Exercise - Print the entries below exactly as they appear, from the first line up to and including the line with "The browser window". Do not print any pictures.

Record extracts -

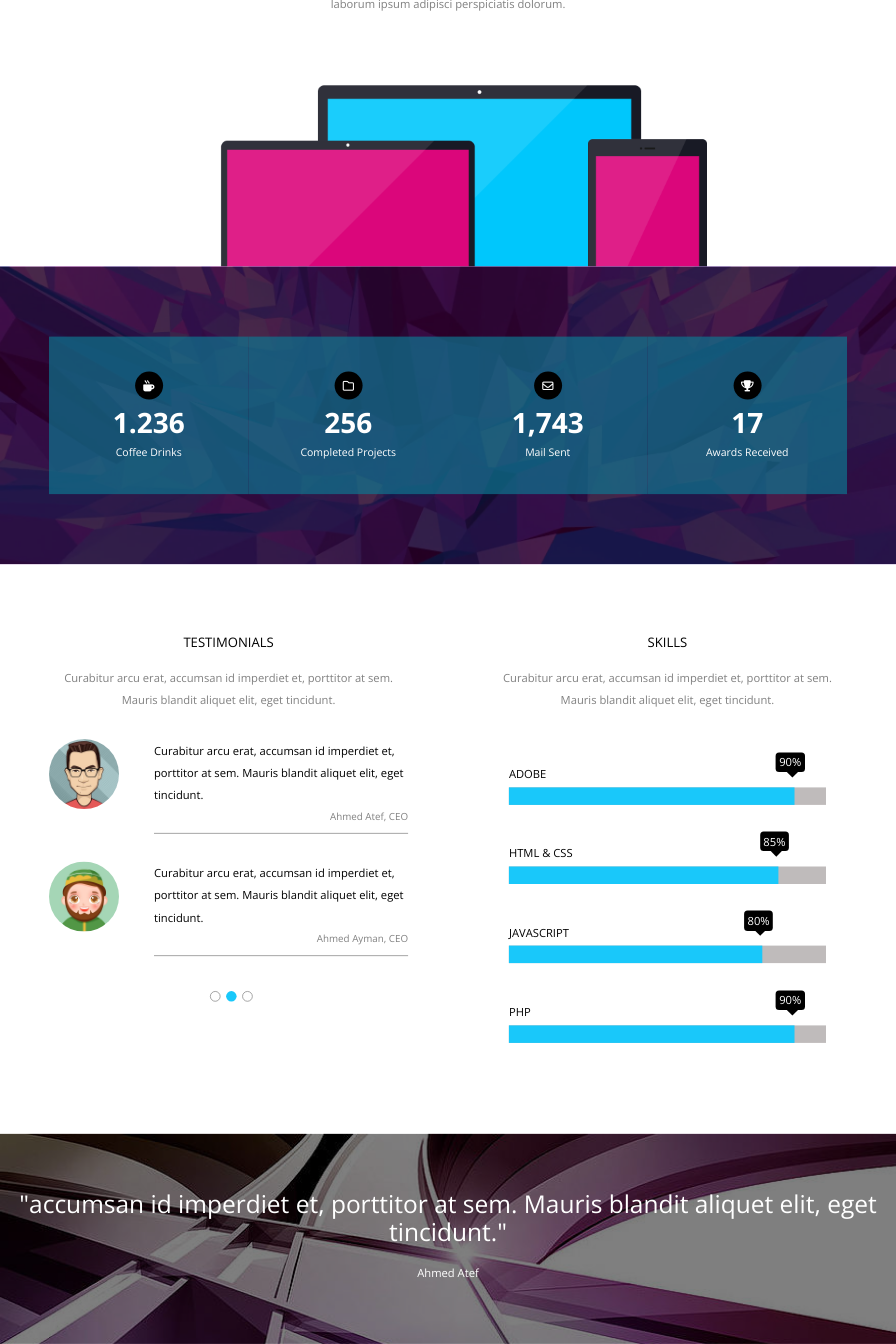
Repository: Ahmed123rezk123/Template_2
Page: index.html
These files come from the project's save history. The page is drawn as it stood at one moment and after a run of saves; the edit follows.
The browser window is 1280 px wide. The pictures show the part of the page from y = 4247 to 6167 px (the page is 6167 px tall), at 70% of full size.
A picture or video elsewhere on the page could not be fetched, so the positions and the page height are approximate. Some web fonts or font styles are not loaded; a fallback is used.

Above is the page before, as saved 2024-04-15 19:31:43.

### index.html
<!DOCTYPE html>
<html lang="en">
<head>
    <meta charset="UTF-8">
    <meta name="viewport" content="width=device-width, initial-scale=1.0">
    <title>Kasper | Template two</title>
    <!-- Render All Elements Normally -->
    <link rel="stylesheet" href="css/normalize.css">
    <!-- Font Awesome Library -->
    <link rel="stylesheet" href="css/all.min.css">
      <!-- Main Temlate css file -->
      <link rel="stylesheet" href="css/kasper.css">
    <!-- Google Fonts -->
    <link rel="preconnect" href="https://fonts.googleapis.com">
    <link rel="preconnect" href="https://fonts.gstatic.com" crossorigin>
    <link href="https://fonts.googleapis.com/css2?family=Edu+TAS+Beginner:wght@500&family=Open+Sans:wght@400;700&display=swap" rel="stylesheet">
    <!-- <link href="https://cdn.jsdelivr.net/npm/bootstrap@5.3.2/dist/css/bootstrap.min.css" rel="stylesheet"> -->
  </head>
<body>
<!-- Start Header -->
<header>
  <div class="container">
    <a href="#" class="logo">
      <img src="images/logo.png" alt="Logo">
    </a>
    <nav>
      <i class="fas fa-bars menu"></i>
      <ul>
       <li><a href="#" class="active">Home</a></li>
       <li><a href="#">Service</a></li>
       <li><a href="#">portfolio</a></li>
       <li><a href="#">About</a></li>
       <li><a href="#">Pricing</a></li>
       <li><a href="#">Contact</a></li>
      </ul>
      <div class="form">
        <i class="fas fa-search"></i>
      </div>
    </nav>
  </div>
</header>
<!-- End Header -->
<!-- Start Landing -->
    <section class="landing">
      <div class="overlay">
        <div class="text">
          <div class="content">
            <h2>
              Hello World<br>
              We Are Kasper We Make Art.
            </h2>
              <p>Lorem ipsum dolor sit amet consectetur adipisicing elit. Numquam,
                laborum ipsum adipisci perspiciatis dolorum debitis incidunt,
                sapiente corrupti doloribus, earum rem dicta quibusdam saepe voluptatem vero.
                  Commodi sed quidem laborio sam.</p>
          </div>
        </div>
      </div>
      <i class="fas fa-angle-left icon1 fa-2x"></i>
      <i class="fas fa-angle-right icon2 fa-2x"></i>
      <ul class="bullets">
        <li></li>
        <li class="active"></li>
        <li></li>
      </ul>
    </section>
<!-- End Landing -->
<!-- Start Services -->
    <section class="services">
      <div class="container">
      <div class="main-content">
        <h2>Services</h2>
        <p>Lorem ipsum dolor sit amet consectetur adipisicing elit. Numquam,
          laborum ipsum adipisci perspiciatis dolorum.</p>
      </div>
      <div class="services-content">
        <div class="div-content">
          <i class="fas fa-desktop"></i>
          <div class="text">
          <h2>Frontend Developer</h2>
          <p>Lorem, ipsum dolor sit amet consectetur adipisicing elit. Minus dolorum ipsam, ullam tenetur ab aliquid quia repudiandae .</p>
        </div>
        </div>
        <div class="div-content">
          <i class="fas fa-cog"></i>
          <div class="text">
            <h2>Frontend Developer</h2>
            <p>Lorem, ipsum dolor sit amet consectetur adipisicing elit. Minus dolorum ipsam, ullam tenetur ab aliquid quia repudiandae .</p>
          </div>
         </div>
        <div class="div-content">
          <i class="fas fa-pencil-ruler"></i>
          <div class="text">
            <h2>Frontend Developer</h2>
            <p>Lorem, ipsum dolor sit amet consectetur adipisicing elit. Minus dolorum ipsam, ullam tenetur ab aliquid quia repudiandae .</p>
          </div>
         </div>
        <div class="div-content">
          <i class="fas fa-camera"></i>
          <div class="text">
            <h2>Frontend Developer</h2>
            <p>Lorem, ipsum dolor sit amet consectetur adipisicing elit. Minus dolorum ipsam, ullam tenetur ab aliquid quia repudiandae .</p>
          </div>
          </div>
      </div>
      </div>
    </section>
<!-- End Services -->
<!-- Start Design -->
<section class="design">
  <div class="overlay">
    <div class="image">
      <img src="images/mobile.png" alt="">
    </div>
    <div class="text">
      <div class="content">
        <h2>OUR DESIGN COMES WITH...</h2>
        <div class="div-icon">
          <div class="div-content">
            <i class="fas fa-desktop lab1"></i>
            <span>Responsive Design</span>
          </div>
          <div class="div-content">
        <i class="fas fa-desktop lab2"></i>
        <span>Modern And Clean Design</span>
        </div>
        <div class="div-content">
        <i class="fas fa-desktop lab3"></i>
        <span>Clean Code</span>
        </div>
        <div class="div-content">
        <i class="fas fa-desktop lab4"></i>
        <span>Browser Friendly</span>
      </div>
      </div>
      </div>
    </div>
  </div>
</section>
<!-- End Design -->
<!-- Start Portfolio -->
<div class="portfolio">
  <div class="container">
    <div class="main-content">
      <h2>Portfolio</h2>
      <p>Lorem ipsum dolor sit amet consectetur adipisicing elit. Numquam,
        laborum ipsum adipisci perspiciatis dolorum.</p>
    </div>
    <ul class="shuffle">
      <li class="active">All</li>
      <li>App</li>
      <li>Photo</li>
      <li>Web</li>
      <li>Print</li>
    </ul>
    </div>
    <div class="imgs-content">
      <div class="box">
        <img src="images/shuffle-01.jpg" alt="">
        <div class="caption">
          <h4>Awesome Image</h4>
          <p>Photography</p>
        </div>
      </div>
      <div class="box">
        <img src="images/shuffle-02.jpg" alt="">
        <div class="caption">
          <h4>Awesome Image</h4>
          <p>Photography</p>
        </div>
      </div>
      <div class="box">
        <img src="images/shuffle-03.jpg" alt="">
        <div class="caption">
          <h4>Awesome Image</h4>
          <p>Photography</p>
        </div>
      </div>
      <div class="box">
        <img src="images/shuffle-04.jpg" alt="">
        <div class="caption">
          <h4>Awesome Image</h4>
          <p>Photography</p>
        </div>
      </div>
      <div class="box">
        <img src="images/shuffle-05.jpg" alt="">
        <div class="caption">
          <h4>Awesome Image</h4>
          <p>Photography</p>
        </div>
      </div>
      <div class="box">
        <img src="images/shuffle-06.jpg" alt="">
        <div class="caption">
          <h4>Awesome Image</h4>
          <p>Photography</p>
        </div>
      </div>
      <div class="box">
        <img src="images/shuffle-07.jpg" alt="">
        <div class="caption">
          <h4>Awesome Image</h4>
          <p>Photography</p>
        </div>
      </div>
      <div class="box">
        <img src="images/shuffle-08.jpg" alt="">
        <div class="caption">
          <h4>Awesome Image</h4>
          <p>Photography</p>
        </div>
      </div>
    </div>
    <a href="#" class="more">MORE</a>
    </div>
<!-- End Portfolio -->
<!-- Start Video -->
<div class="video">
  <video autoplay muted loop>
    <source src="images/awesome-video (1).mp4" type="video/mp4">
  </video>
  <div class="text">
      <h2>SUPER AWESOME VIDEO HERE</h2>
      <p>Its All You Need</p>
      <button>SEE MORE</button>
</div>
</div>
<!-- End Video -->

<!-- Start About -->
  <div class="about">
    <div class="container">
      <div class="main-content">
        <h2>Services</h2>
        <p>Lorem ipsum dolor sit amet consectetur adipisicing elit. Numquam,
          laborum ipsum adipisci perspiciatis dolorum.</p>
      </div>
          <img src="images/about.png" alt="">
    </div>
  </div>
<!-- End About -->
 <!-- Start Stats  -->
 <div class="stats">
  <div class="container">
      <div class="box">
        <i class="fas fa-mug-hot"></i>
        <p>1.236</p>
        <span>Coffee Drinks</span>
      </div>
      <div class="box">
        <i class="far fa-folder"></i>
        <p>256</p>
        <span>Completed Projects</span>
      </div>
      <div class="box">
        <i class="far fa-envelope"></i>
        <p>1,743</p>
        <span>Mail Sent</span>
      </div>
      <div class="box">
        <i class="fas fa-trophy"></i>
        <p>17</p>
        <span>Awards Received</span>
      </div>
    </div>
 </div>
 <!-- End Stats  -->
 <!-- Start Skills -->
  <div class="our-skills">
    <div class="container">
      <div class="testimonial">
        <h3>TESTIMONIALS</h3>
        <p>Curabitur arcu erat, accumsan id imperdiet et, porttitor at sem. Mauris blandit aliquet elit, eget tincidunt.</p>
      <div class="box">
        <img src="images/skills-01.jpg" alt="">
        <div class="text">
          Curabitur arcu erat, accumsan id imperdiet et, porttitor at sem. Mauris blandit aliquet elit, eget tincidunt.
          <p>Ahmed Atef, CEO</p>
        </div>
      </div>
      <div class="box">
        <img src="images/skills-02.jpg" alt="">
        <div class="text">
          Curabitur arcu erat, accumsan id imperdiet et, porttitor at sem. Mauris blandit aliquet elit, eget tincidunt.
        <p>Ahmed Ayman, CEO</p>
        </div>
      </div>
      <ul class="bullets">
            <li></li>
            <li class="active"></li>
            <li></li>
      </ul>
      </div>
      <div class="skills">
        <h3>SKILLS</h3>
        <p>Curabitur arcu erat, accumsan id imperdiet et, porttitor at sem. Mauris blandit aliquet elit, eget tincidunt.</p>
        <div class="prog-content">
          <h4>ADOBE</h4>
          <div class="prog">
            <span style="width: 90%;" data-progress="90%"></span>
          </div>
        </div>
          <div class="prog-content">
          <h4>HTML & CSS</h4>
          <div class="prog">
            <span style="width: 85%;" data-progress="85%"></span>
          </div>
        </div>
        <div class="prog-content">
          <h4>JAVASCRIPT</h4>
          <div class="prog">
            <span style="width: 80%;" data-progress="80%"></span>
          </div>
        </div>
        <div class="prog-content">
          <h4>PHP</h4>
          <div class="prog">
            <span style="width: 90%;" data-progress="90%"></span>
          </div>
        </div>
      </div>
    </div>
  </div>
 <!-- End Skills -->
 <!-- Start Quote -->
  <div class="quote">
    <div class="container">
      <div class="content">
        <p>"accumsan id imperdiet et, porttitor at sem. Mauris blandit aliquet elit, eget <br> tincidunt."</p>
        <span>Ahmed Atef</span>
      </div>
    </div>
  </div>
 <!-- End Quote -->
</body>
</html>

Loaded but not shown: css/normalize.css (library); css/all.min.css (library); css/kasper.css (818 lines, source omitted)

After the next 3 saves:
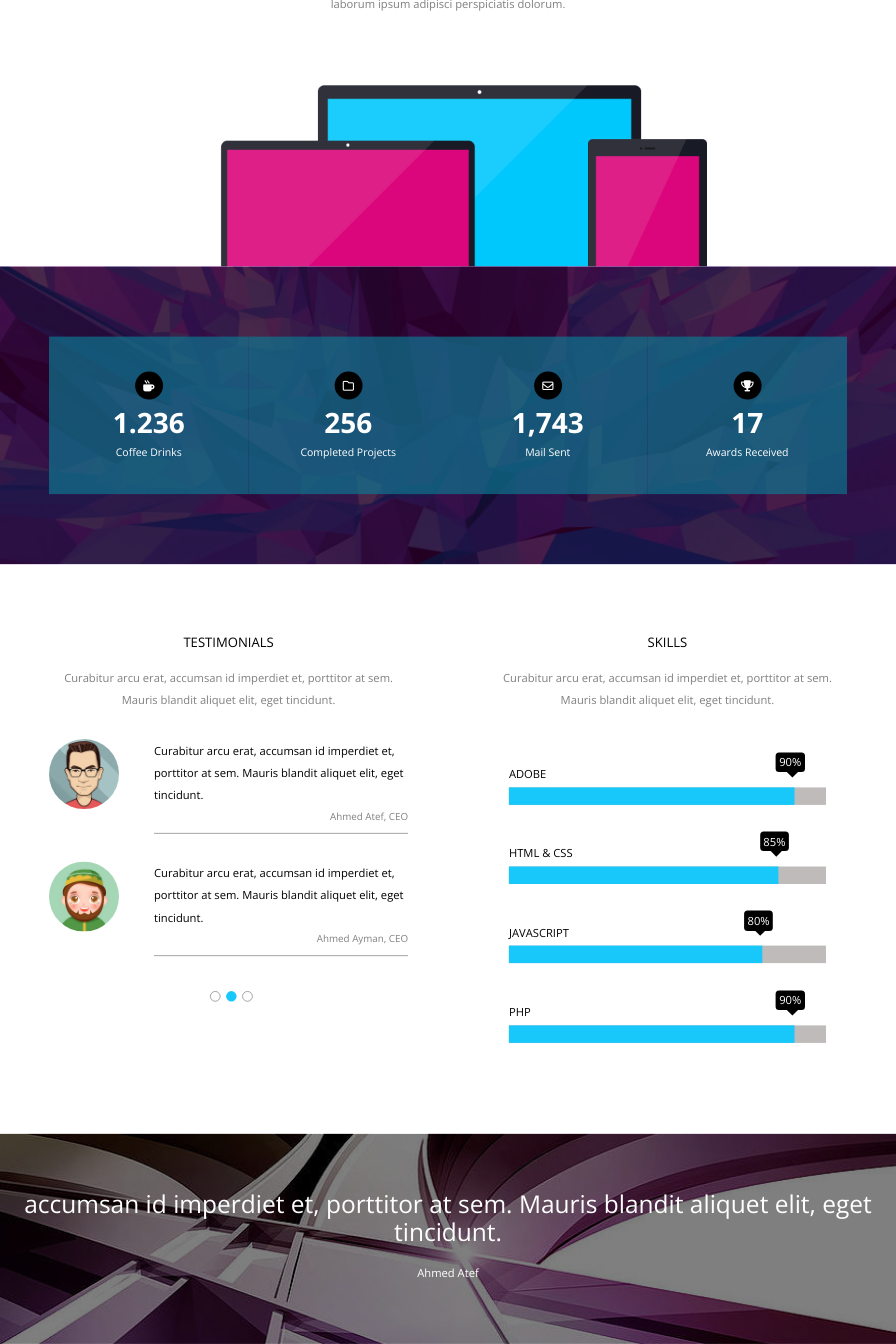
The 3 saves are shown as one change because they came seconds apart.
The last was saved 27 s later.
--- a/index.html
+++ b/index.html
@@ -327,7 +327,7 @@
   <div class="quote">
     <div class="container">
       <div class="content">
-        <p>"accumsan id imperdiet et, porttitor at sem. Mauris blandit aliquet elit, eget <br> tincidunt."</p>
+        <p>accumsan id imperdiet et, porttitor at sem. Mauris blandit aliquet elit, eget tincidunt.</p>
         <span>Ahmed Atef</span>
       </div>
     </div>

Response to the task -
Repository: Ahmed123rezk123/Template_2
Page: index.html
These files come from the project's save history. The page is drawn as it stood at one moment and after a run of saves; the edit follows.
The browser window is 1280 px wide. The pictures show the part of the page from y = 4247 to 6167 px (the page is 6167 px tall), at 70% of full size.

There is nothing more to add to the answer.